“But, it’s not enough. I know it’s not enough. People want their government to do much more. And I want us to do much more.”
Varadkar’s minority Fine Gael-led administration had been facing potential defeat in a vote of no confidence in health minister Simon Harris in the first week of next month.
That prospect will now be averted with the calling of the election.
Varadkar’s personal preference was for a poll in the early summer but changing arithmetic in the Dail meant he could no longer guarantee a majority on key votes.
The dissolution of the 32nd Dail will end the historic confidence and supply deal between the state’s two main parties, Fine Gael and Fianna Fail.
The landmark pact between two parties founded from opposing sides of Ireland’s Civil War of the 1920s was struck in the wake of the inconclusive 2016 general election.
The arrangement, along with the support of several independent TDs, had kept Varadkar’s administration in power ever since.
This will be Varadkar’s first election as Taoiseach having succeeded Enda Kenny as Fine Gael leader in 2017.
The election is widely predicted to hang on two major issues, health and housing, as the state continues to battle its worst ever housing crisis and hospital overcrowding reached record-breaking levels last year.
Fianna Fail leader Micheal Martin highlighted those issues as he responded to the setting of the election date.
“For us and the Irish people in particular this is a vital election in terms of their future because we are facing enormous challenges,” he said outside the parliament in Leinster House.
“Particularly in terms of housing – the inability of people to afford houses, housing prices and housing rents are simply far too high and there is a deep, deep crisis of homelessness right across every level of housing.
“In health, again, we have a very serious crisis in terms of emergency departments and in terms of people waiting far too long for operations and procedures and for out-patient departments.
“Things are simply not working in this country in so many areas.”
We need your help to keep speaking the truth
Every story that you have come to us with; each injustice you have asked us to investigate; every campaign we have fought; each of your unheard voices we amplified; we do this for you. We are making a difference on your behalf.

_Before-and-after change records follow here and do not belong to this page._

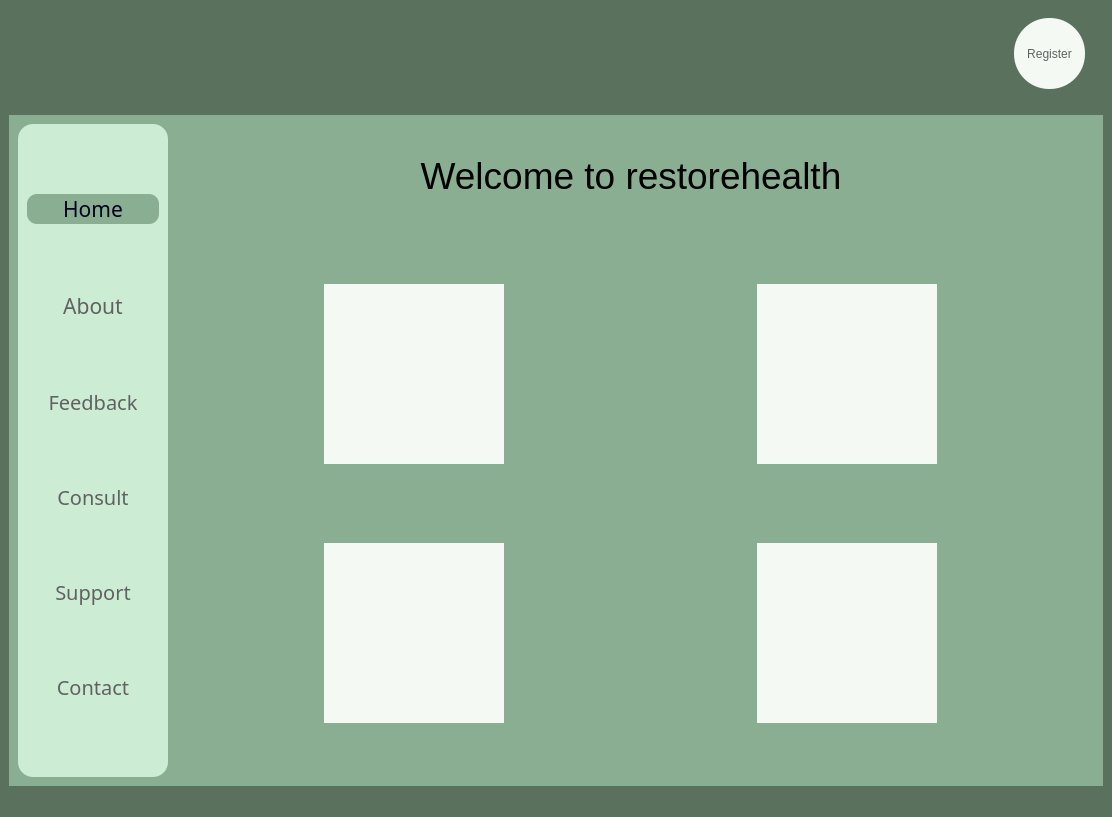
srishtiigautam/restorehealth, file home_window.ui: the form before one commit.
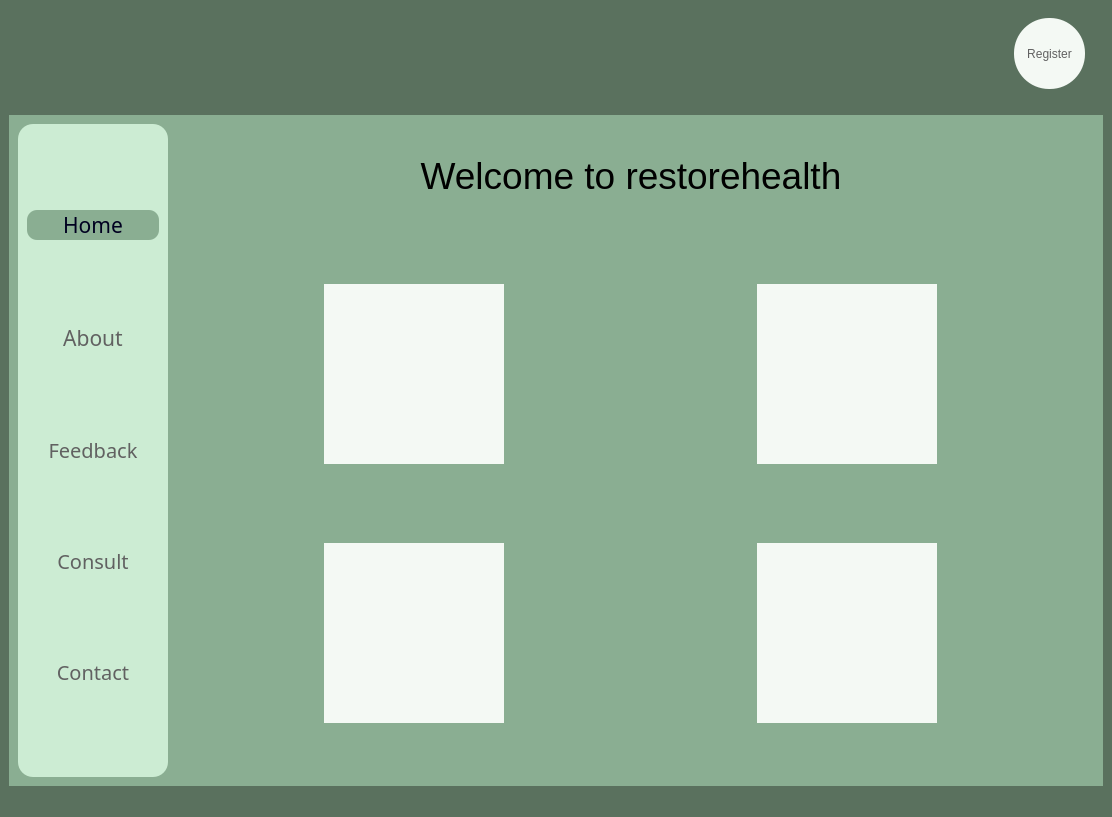
The form after the commit. Icons and pictures are not drawn.

```diff
--- a/home_window.ui
+++ b/home_window.ui
@@ -227,6 +227,7 @@
              <font>
               <family>Javanese Text</family>
               <pointsize>16</pointsize>
+              <weight>50</weight>
               <bold>false</bold>
              </font>
             </property>
@@ -254,6 +255,7 @@
              <font>
               <family>Javanese Text</family>
               <pointsize>16</pointsize>
+              <weight>50</weight>
               <bold>false</bold>
              </font>
             </property>
@@ -292,6 +294,7 @@
              <font>
               <family>Javanese Text</family>
               <pointsize>15</pointsize>
+              <weight>50</weight>
               <bold>false</bold>
              </font>
             </property>
@@ -330,6 +333,7 @@
              <font>
               <family>Javanese Text</family>
               <pointsize>15</pointsize>
+              <weight>50</weight>
               <bold>false</bold>
              </font>
             </property>
@@ -362,50 +366,13 @@
             </property>
            </widget>
           </item>
-          <item>
-           <widget class="QPushButton" name="Support_button">
-            <property name="font">
-             <font>
-              <family>Javanese Text</family>
-              <pointsize>15</pointsize>
-              <bold>false</bold>
-             </font>
-            </property>
-            <property name="cursor">
-             <cursorShape>PointingHandCursor</cursorShape>
-            </property>
-            <property name="styleSheet">
-             <string notr="true">QPushButton{
-color: rgb(97, 97, 97);
-border-radius:10px;
-}
-
-QPushButton:hover{
-background-color: rgb(220, 255, 228);
-	/*color: rgb(255, 255, 255);*/
-	font: 700 16pt &quot;Constantia&quot;;
-}
-
-QPushButton:pressed{
-	color: rgb(0, 0, 32);
-	border-radius:10px;
-	background-color: rgb(138, 174, 146);
-}
-
-
-</string>
-            </property>
-            <property name="text">
-             <string>Support</string>
-            </property>
-           </widget>
-          </item>
           <item>
            <widget class="QPushButton" name="Contact_button">
             <property name="font">
              <font>
               <family>Javanese Text</family>
               <pointsize>15</pointsize>
+              <weight>50</weight>
               <bold>false</bold>
              </font>
             </property>
```
Left out of the diff: 7 changed lines with no effect on the pictures.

Our fight is your fight. You’ve supported our collective struggle every time you gave us a like; and every time you shared our work across social media. Now we need you to support us with a monthly donation.
We have published nearly 2,000 articles and over 50 films in 2021. And we want to do this and more in 2022 but we don’t have enough money to go on at this pace. So, if you value our work and want us to continue then please join us and be part of The Canary family.
In return, you get:
* Advert free reading experience
* Quarterly group video call with the Editor-in-Chief
* Behind the scenes monthly e-newsletter
* 20% discount in our shop
Almost all of our spending goes to the people who make The Canary’s content. So your contribution directly supports our writers and enables us to continue to do what we do: speaking truth, powered by you. We have weathered many attempts to shut us down and silence our vital opposition to an increasingly fascist government and right-wing mainstream media.
With your help we can continue:
* Holding political and state power to account
* Advocating for the people the system marginalises
* Being a media outlet that upholds the highest standards
* Campaigning on the issues others won’t
* Putting your lives central to everything we do
We are a drop of truth in an ocean of deceit. But we can’t do this without your support. So please, can you help us continue the fight?